In Ancient Greece, there were 4 major forms of dress: the Chiton, the Peplos, the Himation, and the Chlamys. Each had a unique role in the lives of the Ancient Greeks.
Chiton: Kind of like the every day wear for both sexes. It was a long linen tunic that was worn by anyone and everyone, every day. These garments were sewn together and had two major styles. The earlier style, the Doric style, consisted of a rectangular piece of fabric that was draped over the shoulders and secured at the waist. With the evolution of style came the Ionic Chiton, which used much more fabric and had sleeves that were pinned from neck to wrist. For those art history /architecture nerds, there is not a Corinthian chiton, though columns do very much look like Chitons...
Peplos: Worn over the chiton, it consisted of a square piece of fabric that was secured with a belt or fastener. It was more common for women and as such, is what is seen on the caryatids that line the out buildings of the acropolis. It was draped open on one side of the body, like a Doric chiton, not sleeved like the Ionic chiton.
This style became popular in the classical period (around 500 BCE) and the Spartans tended to wear it much longer, causing the Greeks to refer to them as "thigh showers" for the slit up the side of the peplos. Nothing quite like throwing shade in antiquity.
This dress was so important that for certain statues, women would spend up to 9 months making a new and ornate version of the peplos to commemorate a victory by the gods each year. The peplos would be placed on the statue during a specific festival each year, and this varied by region and city state.
Himation: Essentially the Ancient Greek version of an over coat. It was another rectangular piece of cloth that was secured over one shoulder. A heavier version could be worn in the winter or it could be drawn over the head for additional protection from the elements. Think toga with less volume.
Chlamys: A military or hunting garb that was worn predominantly by men. It was made of a heavy woolen material that was draped over the body and pinned at the right shoulder.
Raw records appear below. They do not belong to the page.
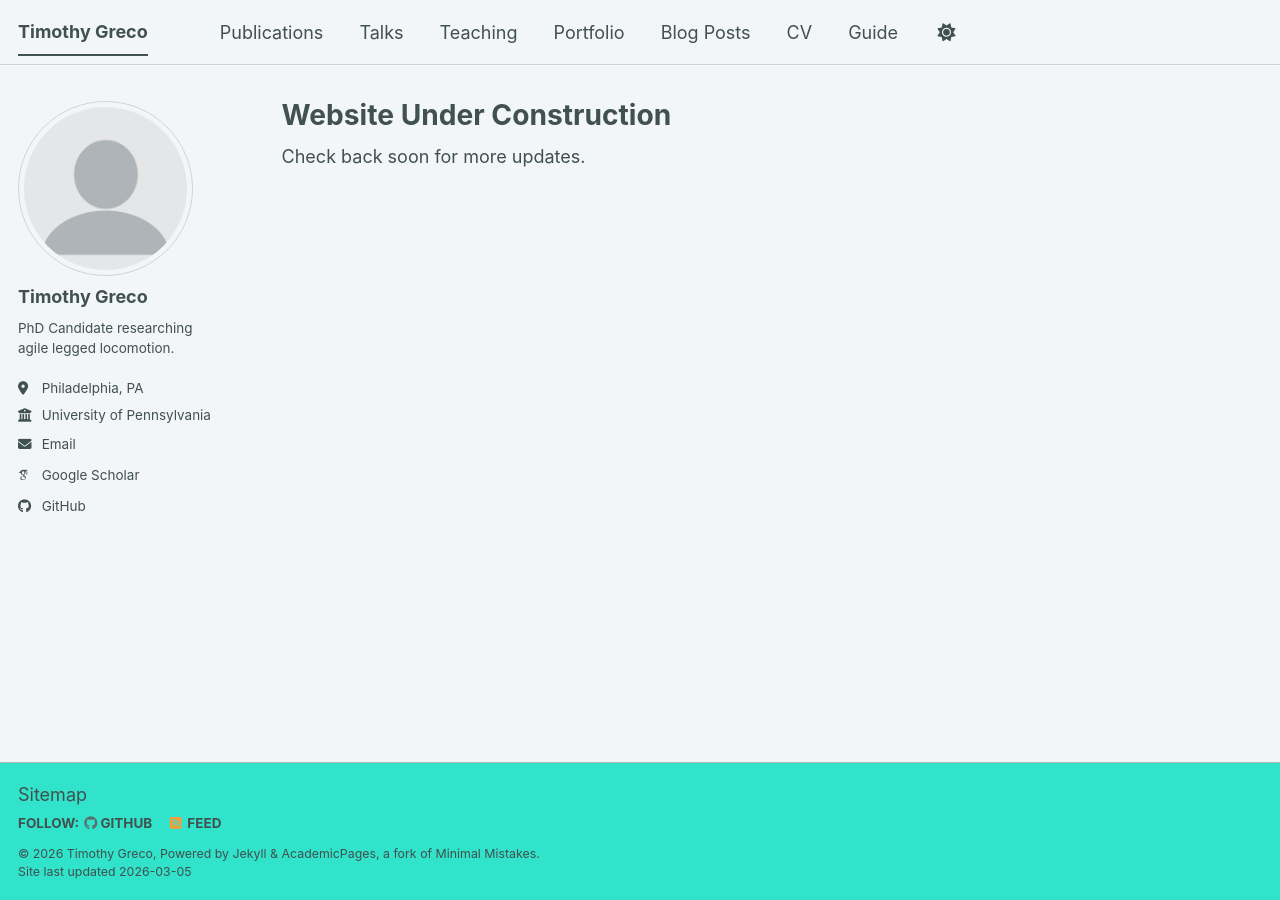
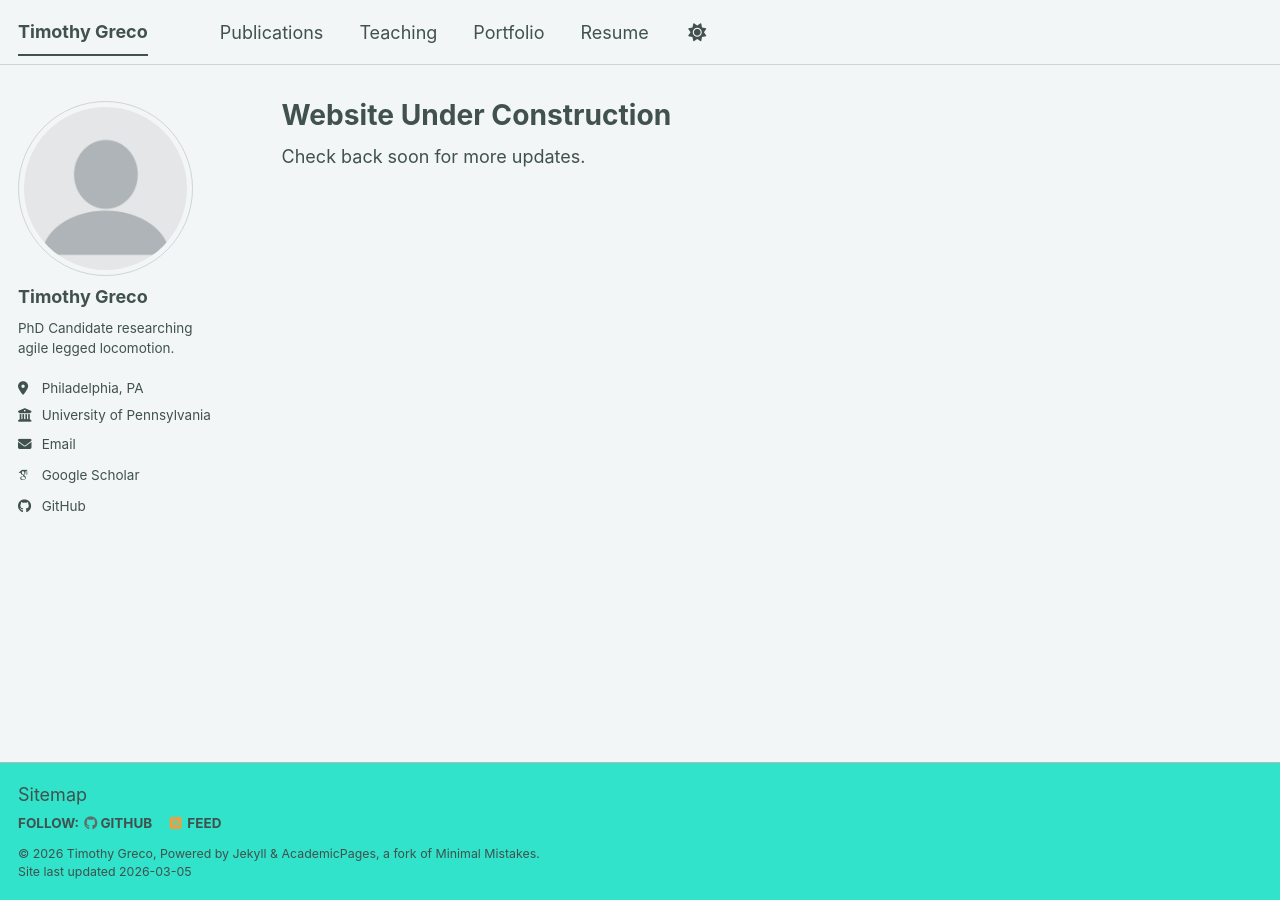
Before and after one commit to tmgreco/tmgreco.github.io, a Jekyll site: the page built from _pages/about.md, in a window 1280 px wide. Built offline with Jekyll 4.4.1, drawn with Linux system fonts in a browser that asks for light colours; some web fonts are replaced; a script bundle is joined from its source files by our own code; library files that are not in the unit come from our copies.

Commit message:
Update navigation.yml

```diff
--- a/_data/navigation.yml
+++ b/_data/navigation.yml
@@ -11,8 +11,8 @@ main:
   - title: "Publications"
     url: /publications/
 
-  - title: "Talks"
-    url: /talks/
+  # - title: "Talks"
+  #   url: /talks/
 
   - title: "Teaching"
     url: /teaching/
@@ -20,14 +20,14 @@ main:
   - title: "Portfolio"
     url: /portfolio/
 
-  - title: "Blog Posts"
-    url: /year-archive/
+  # - title: "Blog Posts"
+  #   url: /year-archive/
 
-  - title: "CV"
+  - title: "Resume"
     url: /cv/
 
   # - title: "CV"
   #   url: /cv-json/
 
-  - title: "Guide"
-    url: /markdown/
+  # - title: "Guide"
+  #   url: /markdown/
```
It was often the sole piece of clothing that young soldiers and messengers would wear, lending its association to the god Hermes, the messenger. In the military, it could be used as a light shield in combat when the solder's could not afford or did not have their heavier bronze swords.
Accessories: The clothing of the Ancient Greeks generally consistent of plain clothing draped over the body and pinned at the shoulders or the waist. When pinned at the shoulder, a chlamys typically secured with a fibula, or brooch. These were basically ancient safety pins that were decorated ornately to reflect the wealth and status of the wearer.
Of course, we need to mention the perizoma and the strophion, the Ancient Greek undergarments. The perizoma is the loin cloth of antiquity and is a garment we will revisit later. It was worn by both men and women. The strophion was meant to be the bra of antiquity. It was a wide band that was worn either over or under the breasts and secured in the back. This persists through much of antiquity as the form of bra worn by women.
Ancient Greeks also had a propensity for jewelry and would wear it sewn into their clothing so that it would shimmer when they moved. The peplos that were created for statues to wear were often intricately detailed with jewels that would shine in the sunlight and during the festivals.
For shoe wear, they wore sandals, soft shoes, or boots depending on the season and the occasion. At home, the ancients went barefoot (not much has changed...).
A few other interesting facts about Ancient Greek Fashion: The most common fabrics were wool, silk, and linen. Sewing had to be done by hand and was regarded as the purview of women. Women of high status were expected to be able to sew well and make intricate designs. They even created the fabrics that they wore and because of the long process involved in creating the fabric, often would not cut it. Much of what is known about clothing and style in the Ancient world comes from the art that arose from those cultures. Below is examples of the accessories that were common in Ancient Greece.